So in recent months we have experienced a lot of interaction with Mo’s vet regarding her slight lameness in both forelegs. She only needs to wear shoes on her front feet (plus it is much cheaper than having all four.) Autumn of last year I had started to notice she was striding out fractionally less than usual in her natural over-track. Of course for any competitive discipline, the horse and rider need to feel on good form if they want any chance of getting in the ribbons! I like to address all aspect of weakness in our training in both myself and Mo, so was eager to find out what, if anything, was going on that may have caused this change.
We initially contacted her vets suspecting soft tissue in her front hooves (as she was throwing her shoes like slippers!) after advice from her farrier. She was assessed at the stables and showed to be 2/10 lame, and we were recommended admittance to the equine hospital for further analysis of her hooves. Although there were no imminent concerns, my vet is fantastically pro-active so we were quick to follow his advice.
She went over to Pool House Equine Vets on the evening of the 9th October 2016 to receive her examinations the following day. She underwent X-rays that confirmed our farrier’s suspicions of the soft tissue, as well as highlighting the presence of a slight downward rotation of the pedal bone (especially in the right fore.) This was very subtle and it was therefore difficult to make an accurate prognosis from this alone. Thus further, more in-depth analysis was required.
These X-rays also insured the absence of metal within the hoof walls after the front shoes were removed prior to her MRI scan (as iron is strongly magnetic and causes massive disruption to the MRI image.) It was also necessary for Mo to be completely under sedation for this procedure, as she had to remain still throughout to ensure that it was conducted as safely and precisely as possible.
The report post-MRI was extensively detailed and I found it particularly fascinating to try and follow the analysis of the images by the specialists. A lot of this technical sciency analytical stuff is from Gil (Owner of the Pool House/ Senior Vet) and the MRI technicians, skills such as which I would love to mirror one day.
Prior to the scan the vets had administered a palmar digital nerve blocking agent in both of Mo’s forelegs. This agent desensitizes the medial and lateral palmar nerves found at the back of the pastern, and took effect on the areas that were being assessed; areas such as the distal region of the deep digital flexor tendon (DDFT), the distal sesamoidean impar ligament (DSIL), the navicular apparatus, proximal and distal interphalangeal joints (PIP/DIP) and palmar aspects of the distal phalanx (as well as other anatomical features within the distal pastern region.)
Below I have listed a few findings from the report
- The mild capsular rotation of the distal phalanx and mild modelling of the distal tip of the distal phalanx are suggestive of mild chronic laminitis, however there is no evidence that laminitis is active in either foot and this is an unlikely cause of her lameness.
- Swelling and loss of definition of the DSIL in both feet would indicate desmitis, the changes of which are likely to be caused by wear and tear from her previous career, and were unlikely to have any clinical significance to her lameness.
- Remodelling of the navicular bone and mild distension of the navicular bursa (with fluid and soft tissue) would suggest mild navicular burstitis in both feet.
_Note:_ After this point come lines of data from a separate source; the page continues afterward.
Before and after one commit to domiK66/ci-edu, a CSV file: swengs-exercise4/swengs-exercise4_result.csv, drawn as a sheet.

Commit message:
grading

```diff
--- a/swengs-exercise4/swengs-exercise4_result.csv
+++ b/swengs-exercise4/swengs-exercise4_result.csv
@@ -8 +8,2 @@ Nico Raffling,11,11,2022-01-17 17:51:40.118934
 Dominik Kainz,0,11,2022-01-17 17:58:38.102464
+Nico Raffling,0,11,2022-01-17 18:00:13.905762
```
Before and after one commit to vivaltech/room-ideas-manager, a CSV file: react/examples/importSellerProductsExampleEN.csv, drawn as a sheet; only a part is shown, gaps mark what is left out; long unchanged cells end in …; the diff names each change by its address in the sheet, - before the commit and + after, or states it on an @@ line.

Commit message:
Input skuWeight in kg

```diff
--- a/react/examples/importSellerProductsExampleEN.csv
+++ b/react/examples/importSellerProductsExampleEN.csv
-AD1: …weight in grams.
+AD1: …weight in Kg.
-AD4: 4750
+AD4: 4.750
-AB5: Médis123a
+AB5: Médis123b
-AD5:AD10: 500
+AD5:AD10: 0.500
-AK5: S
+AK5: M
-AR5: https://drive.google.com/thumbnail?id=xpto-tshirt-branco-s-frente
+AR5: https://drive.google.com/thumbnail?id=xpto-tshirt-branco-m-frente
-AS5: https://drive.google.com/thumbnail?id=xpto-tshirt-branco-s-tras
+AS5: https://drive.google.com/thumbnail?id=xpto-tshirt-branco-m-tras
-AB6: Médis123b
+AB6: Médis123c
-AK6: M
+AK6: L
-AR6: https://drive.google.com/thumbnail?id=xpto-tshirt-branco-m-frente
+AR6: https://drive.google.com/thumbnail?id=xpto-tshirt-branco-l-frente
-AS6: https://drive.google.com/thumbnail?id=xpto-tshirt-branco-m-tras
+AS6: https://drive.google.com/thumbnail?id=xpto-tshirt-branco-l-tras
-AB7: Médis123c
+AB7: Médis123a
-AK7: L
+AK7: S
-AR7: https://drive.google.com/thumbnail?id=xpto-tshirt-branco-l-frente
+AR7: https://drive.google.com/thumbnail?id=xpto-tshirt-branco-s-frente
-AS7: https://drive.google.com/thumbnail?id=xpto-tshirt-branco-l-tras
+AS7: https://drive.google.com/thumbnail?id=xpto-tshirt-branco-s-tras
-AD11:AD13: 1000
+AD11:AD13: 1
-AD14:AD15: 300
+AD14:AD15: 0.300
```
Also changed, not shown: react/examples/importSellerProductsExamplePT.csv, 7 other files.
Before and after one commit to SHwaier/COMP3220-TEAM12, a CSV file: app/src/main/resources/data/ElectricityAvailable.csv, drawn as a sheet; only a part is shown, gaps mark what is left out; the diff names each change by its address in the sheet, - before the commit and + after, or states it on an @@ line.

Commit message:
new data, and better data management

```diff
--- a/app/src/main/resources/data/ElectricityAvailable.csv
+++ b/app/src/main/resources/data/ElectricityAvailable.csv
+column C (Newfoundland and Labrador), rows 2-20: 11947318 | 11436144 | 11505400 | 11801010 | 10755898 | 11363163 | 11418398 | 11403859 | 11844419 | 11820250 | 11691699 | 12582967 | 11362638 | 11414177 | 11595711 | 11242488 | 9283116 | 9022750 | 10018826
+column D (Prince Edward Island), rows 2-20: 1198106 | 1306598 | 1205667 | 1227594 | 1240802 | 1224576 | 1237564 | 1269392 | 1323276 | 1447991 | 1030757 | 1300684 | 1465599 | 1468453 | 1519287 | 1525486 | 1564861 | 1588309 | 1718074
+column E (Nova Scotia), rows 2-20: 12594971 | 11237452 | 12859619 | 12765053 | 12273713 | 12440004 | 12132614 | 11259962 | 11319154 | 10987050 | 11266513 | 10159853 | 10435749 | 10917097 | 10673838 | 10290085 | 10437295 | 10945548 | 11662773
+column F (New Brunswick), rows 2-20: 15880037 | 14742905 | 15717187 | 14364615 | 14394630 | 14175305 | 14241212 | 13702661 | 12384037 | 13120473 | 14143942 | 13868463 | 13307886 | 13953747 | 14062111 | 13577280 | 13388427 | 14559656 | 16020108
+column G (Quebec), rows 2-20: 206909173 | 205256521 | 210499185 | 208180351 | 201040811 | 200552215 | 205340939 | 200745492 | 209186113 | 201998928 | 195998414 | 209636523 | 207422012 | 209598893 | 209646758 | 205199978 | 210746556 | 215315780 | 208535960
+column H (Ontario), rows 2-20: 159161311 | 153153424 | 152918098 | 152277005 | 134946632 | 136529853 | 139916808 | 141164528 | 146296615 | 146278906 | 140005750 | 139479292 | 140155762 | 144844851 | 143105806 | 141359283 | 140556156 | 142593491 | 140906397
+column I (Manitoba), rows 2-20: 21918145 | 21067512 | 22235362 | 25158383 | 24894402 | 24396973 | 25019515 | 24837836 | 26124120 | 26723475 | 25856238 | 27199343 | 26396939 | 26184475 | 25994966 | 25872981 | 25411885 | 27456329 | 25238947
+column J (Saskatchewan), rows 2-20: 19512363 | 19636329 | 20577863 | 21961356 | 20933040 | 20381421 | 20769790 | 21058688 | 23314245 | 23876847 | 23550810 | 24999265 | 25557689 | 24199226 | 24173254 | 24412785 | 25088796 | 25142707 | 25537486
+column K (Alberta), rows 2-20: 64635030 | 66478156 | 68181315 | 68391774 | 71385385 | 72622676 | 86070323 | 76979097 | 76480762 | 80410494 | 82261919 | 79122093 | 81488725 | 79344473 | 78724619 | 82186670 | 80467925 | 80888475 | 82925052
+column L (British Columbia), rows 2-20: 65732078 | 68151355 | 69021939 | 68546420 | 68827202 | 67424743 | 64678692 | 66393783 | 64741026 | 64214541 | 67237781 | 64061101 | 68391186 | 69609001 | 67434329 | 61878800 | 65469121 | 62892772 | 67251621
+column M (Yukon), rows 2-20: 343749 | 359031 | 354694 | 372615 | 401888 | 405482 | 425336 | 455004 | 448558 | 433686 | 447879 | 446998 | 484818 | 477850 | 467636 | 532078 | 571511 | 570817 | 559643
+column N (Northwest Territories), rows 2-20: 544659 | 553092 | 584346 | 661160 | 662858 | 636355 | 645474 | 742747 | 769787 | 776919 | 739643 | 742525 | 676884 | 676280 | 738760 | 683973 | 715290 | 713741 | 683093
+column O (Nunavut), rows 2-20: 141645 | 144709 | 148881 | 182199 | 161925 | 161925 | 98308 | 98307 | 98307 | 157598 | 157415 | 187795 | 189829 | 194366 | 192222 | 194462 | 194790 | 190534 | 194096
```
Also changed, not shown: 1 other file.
Although present in both feet it showed to be seemingly more advanced in her left fore due to thickened synovial plicae of the bursal wall. However these changes are consistent with osseous/bone modelling as a result of bone stress or wear and tear (Inflammation of the coffin bone and navicular bursa)
- (And the best part) The changes affecting the navicular bone are consistent with osseous modelling as a result of wear and tear. The absence of an STIR signal intensity in the spongiosa in either foot suggest that there is no active degenerative disease at this time, thus other changes are likely to be clinically insignificant.
Overall I found the experience immensely enlightening, although I am thankful that no drastic correctional measures had to take place With age such conditions can commonly be seen in horses. Thus I will be instilling preventative measures, such as upkeep of remedial shoeing, in the hope that these conditions do not exacerbate into active forms in the future.
UPDATE: Mo is now moving more freely than ever thanks to the incredible farriery she has received. She seems to be enjoying flaunting her designer shoes much more than my bank balance does! Saying this, I really am overjoyed with the improvement and although unfortunately her current insurance plan does not cover remedial farriery, I won’t hesitate to fund this seeing how beneficial the treatment has been.
It looks like this might be our year after all!!